While sifting through the archives of Dunoon’s Castle House Museum, Museum Manager John Stirling drew my attention to a collection of Victorian glass and ceramic bottles. I’d been researching records and artefacts in preparation for a local exhibition called People of Place: Shop Keepers of Dunoon Heritage Trail; a series of shop window displays that used objects to engage people with the hidden stories of its high street.
The collection of bottles became part of the arrangement in the window of what is now Kennedy’s Pharmacy. The display included a short text describing George Stirling, who established the pharmacy in the late 19th century. He sold pharmaceuticals typical of the time alongside 'aerated waters'.
The production of flavoured sparkling water alongside healing elixirs and medical prescriptions didn’t raise eyebrows at that time. Stirling was suitably qualified and equipped with the mechanical processes to infuse water with carbon dioxide and natural ingredients.

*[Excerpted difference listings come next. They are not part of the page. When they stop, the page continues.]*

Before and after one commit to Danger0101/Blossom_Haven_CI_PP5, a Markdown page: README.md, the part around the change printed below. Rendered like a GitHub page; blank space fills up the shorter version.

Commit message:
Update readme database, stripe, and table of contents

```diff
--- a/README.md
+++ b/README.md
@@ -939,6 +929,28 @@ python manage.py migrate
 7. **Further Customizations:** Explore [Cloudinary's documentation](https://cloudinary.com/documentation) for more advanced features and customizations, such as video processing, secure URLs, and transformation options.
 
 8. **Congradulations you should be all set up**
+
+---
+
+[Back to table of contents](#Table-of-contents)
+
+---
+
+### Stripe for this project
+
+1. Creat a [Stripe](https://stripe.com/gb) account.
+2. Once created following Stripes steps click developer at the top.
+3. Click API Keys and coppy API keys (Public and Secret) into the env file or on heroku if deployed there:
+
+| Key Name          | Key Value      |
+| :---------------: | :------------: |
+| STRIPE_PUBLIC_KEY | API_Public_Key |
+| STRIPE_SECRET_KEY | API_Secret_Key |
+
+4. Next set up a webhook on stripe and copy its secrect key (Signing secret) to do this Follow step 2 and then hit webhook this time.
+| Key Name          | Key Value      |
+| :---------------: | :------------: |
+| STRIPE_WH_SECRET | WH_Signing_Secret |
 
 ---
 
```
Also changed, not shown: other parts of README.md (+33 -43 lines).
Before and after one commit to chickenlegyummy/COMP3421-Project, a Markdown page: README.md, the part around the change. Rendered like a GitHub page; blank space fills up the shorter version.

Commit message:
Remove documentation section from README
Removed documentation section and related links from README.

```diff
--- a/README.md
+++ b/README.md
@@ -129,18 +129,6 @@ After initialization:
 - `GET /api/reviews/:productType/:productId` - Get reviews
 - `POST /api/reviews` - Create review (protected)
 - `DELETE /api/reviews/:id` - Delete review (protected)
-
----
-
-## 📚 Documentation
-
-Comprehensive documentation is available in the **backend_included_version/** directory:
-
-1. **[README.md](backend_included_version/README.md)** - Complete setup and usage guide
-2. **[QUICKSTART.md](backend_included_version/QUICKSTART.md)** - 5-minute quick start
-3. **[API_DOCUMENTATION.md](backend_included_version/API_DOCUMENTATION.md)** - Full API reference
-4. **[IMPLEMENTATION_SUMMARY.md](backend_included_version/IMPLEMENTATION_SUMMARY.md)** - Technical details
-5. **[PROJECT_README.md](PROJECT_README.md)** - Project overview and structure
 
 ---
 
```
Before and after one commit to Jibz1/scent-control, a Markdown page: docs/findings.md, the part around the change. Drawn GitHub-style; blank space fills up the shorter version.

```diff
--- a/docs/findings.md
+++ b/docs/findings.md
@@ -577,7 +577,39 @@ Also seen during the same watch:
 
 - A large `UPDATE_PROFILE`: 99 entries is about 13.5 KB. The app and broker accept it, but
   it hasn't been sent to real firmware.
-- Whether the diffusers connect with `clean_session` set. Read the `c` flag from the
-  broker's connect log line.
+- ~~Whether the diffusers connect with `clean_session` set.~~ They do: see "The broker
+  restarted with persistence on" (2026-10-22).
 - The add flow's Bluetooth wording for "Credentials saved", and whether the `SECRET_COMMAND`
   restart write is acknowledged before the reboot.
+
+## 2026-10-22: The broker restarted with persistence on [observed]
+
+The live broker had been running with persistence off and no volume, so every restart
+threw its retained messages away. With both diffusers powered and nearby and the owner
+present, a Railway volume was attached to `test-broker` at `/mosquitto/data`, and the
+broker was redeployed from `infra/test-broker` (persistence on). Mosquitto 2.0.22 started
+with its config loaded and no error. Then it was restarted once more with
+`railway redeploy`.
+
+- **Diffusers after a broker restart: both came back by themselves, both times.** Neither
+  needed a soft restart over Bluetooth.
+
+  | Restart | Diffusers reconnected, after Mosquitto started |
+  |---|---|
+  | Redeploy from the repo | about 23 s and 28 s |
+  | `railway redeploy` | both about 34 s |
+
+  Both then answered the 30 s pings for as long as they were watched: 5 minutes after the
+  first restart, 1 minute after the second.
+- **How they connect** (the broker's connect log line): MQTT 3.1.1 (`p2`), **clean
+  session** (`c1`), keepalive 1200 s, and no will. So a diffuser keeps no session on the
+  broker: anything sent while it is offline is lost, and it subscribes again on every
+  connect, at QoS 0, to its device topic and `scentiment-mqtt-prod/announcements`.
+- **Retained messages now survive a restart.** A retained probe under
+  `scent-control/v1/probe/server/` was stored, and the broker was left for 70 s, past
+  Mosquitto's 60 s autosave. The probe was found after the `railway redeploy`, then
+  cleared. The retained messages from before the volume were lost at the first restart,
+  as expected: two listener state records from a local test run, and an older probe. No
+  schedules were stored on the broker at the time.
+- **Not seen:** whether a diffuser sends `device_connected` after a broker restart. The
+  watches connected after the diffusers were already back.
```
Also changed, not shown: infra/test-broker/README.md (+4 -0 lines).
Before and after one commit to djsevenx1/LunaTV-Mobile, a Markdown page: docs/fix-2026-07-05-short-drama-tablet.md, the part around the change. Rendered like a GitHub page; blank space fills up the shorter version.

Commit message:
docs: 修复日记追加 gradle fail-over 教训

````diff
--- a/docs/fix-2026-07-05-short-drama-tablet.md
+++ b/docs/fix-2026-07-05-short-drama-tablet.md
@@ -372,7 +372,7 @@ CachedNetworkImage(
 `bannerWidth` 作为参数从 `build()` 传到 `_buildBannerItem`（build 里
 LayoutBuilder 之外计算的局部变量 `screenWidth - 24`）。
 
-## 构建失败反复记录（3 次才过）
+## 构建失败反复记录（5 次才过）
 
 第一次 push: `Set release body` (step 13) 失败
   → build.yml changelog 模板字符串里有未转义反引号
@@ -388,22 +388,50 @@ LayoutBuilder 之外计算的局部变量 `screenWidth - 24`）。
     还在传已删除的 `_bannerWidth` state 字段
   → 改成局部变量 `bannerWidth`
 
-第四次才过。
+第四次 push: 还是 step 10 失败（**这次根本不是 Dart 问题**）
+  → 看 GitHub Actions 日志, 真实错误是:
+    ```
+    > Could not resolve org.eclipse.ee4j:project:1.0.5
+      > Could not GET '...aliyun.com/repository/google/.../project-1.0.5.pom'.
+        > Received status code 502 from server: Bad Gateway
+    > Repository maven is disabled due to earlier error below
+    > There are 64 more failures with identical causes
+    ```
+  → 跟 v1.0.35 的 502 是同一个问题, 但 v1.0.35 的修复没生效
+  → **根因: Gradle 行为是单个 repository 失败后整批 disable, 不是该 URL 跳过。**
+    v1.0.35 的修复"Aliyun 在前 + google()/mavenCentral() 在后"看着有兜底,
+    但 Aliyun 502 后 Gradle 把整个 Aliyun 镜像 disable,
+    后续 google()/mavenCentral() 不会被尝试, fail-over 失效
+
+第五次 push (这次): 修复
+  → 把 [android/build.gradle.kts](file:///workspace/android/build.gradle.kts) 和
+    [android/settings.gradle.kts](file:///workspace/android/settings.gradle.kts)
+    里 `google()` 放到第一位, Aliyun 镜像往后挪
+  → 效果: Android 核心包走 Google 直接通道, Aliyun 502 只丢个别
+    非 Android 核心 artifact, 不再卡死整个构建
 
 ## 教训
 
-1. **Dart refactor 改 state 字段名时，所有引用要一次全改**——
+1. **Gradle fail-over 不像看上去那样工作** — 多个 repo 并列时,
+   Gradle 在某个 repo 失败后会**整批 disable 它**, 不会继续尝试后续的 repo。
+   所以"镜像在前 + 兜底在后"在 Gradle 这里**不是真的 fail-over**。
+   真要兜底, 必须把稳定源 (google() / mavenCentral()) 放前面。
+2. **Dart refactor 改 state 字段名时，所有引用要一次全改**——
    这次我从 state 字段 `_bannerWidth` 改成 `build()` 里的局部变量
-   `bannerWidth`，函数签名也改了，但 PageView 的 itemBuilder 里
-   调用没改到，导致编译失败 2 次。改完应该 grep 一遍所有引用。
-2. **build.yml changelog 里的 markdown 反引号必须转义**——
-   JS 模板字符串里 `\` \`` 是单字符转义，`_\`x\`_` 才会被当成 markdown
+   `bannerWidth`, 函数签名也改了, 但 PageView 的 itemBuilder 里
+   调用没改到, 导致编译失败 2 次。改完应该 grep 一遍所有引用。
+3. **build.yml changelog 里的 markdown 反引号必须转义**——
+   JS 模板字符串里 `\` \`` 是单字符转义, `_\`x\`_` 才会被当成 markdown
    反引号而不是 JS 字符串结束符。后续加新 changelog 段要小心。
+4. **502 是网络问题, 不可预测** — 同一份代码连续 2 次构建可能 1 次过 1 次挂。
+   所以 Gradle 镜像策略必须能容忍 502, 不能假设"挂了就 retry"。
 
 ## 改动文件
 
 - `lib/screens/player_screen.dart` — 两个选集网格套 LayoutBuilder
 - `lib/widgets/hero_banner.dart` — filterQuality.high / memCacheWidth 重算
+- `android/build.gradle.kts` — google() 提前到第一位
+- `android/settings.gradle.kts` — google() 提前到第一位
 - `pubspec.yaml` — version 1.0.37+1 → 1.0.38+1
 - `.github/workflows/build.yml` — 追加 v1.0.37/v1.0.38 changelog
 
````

When Stirling died in 1879, his eldest son expanded the family business with the construction of a new factory, a building that still stands today behind the pharmacy building, just off the high street in Dunoon.
George Stirling's beverages became popular across Cowal. They were sold directly from the pharmacy and through local hotels, restaurants and public houses.
It wasn’t until the late 1940s that the business was sold to Glasgow based Dunns. Products were stripped of the Stirling brand, but the building continued to be used to produce soft drinks until the 1970s when it was closed and the factory sold.
Dunoon Goes Pop is now a Tacit Tacit research iniative, dedicated to understanding how this manufacturing heritage can be utilsed to support the regeneration of the town.
We are collaborating with local illustrator and drinks enthusiast Walter Newton who will help us develop a brand.
We have already revived Stirling's original visual ID and produced new sparkling beverages based on Victorian recipes and traditional carbonation techniques. We have also hosted public taste tests of George Stirling Ginger Beer, Lemonade and Cola. We have even interviewed people who remember the original factory.
Importantly, the project will draw heavily on the lockdown lessons learned from the independent businesses across the UK, who enriched their niche brands through localised growth and connection. A strategy that can benefit other communities with cultural heritage treasures that may unlock new ways to generate public engagement and revenue in these challenging times.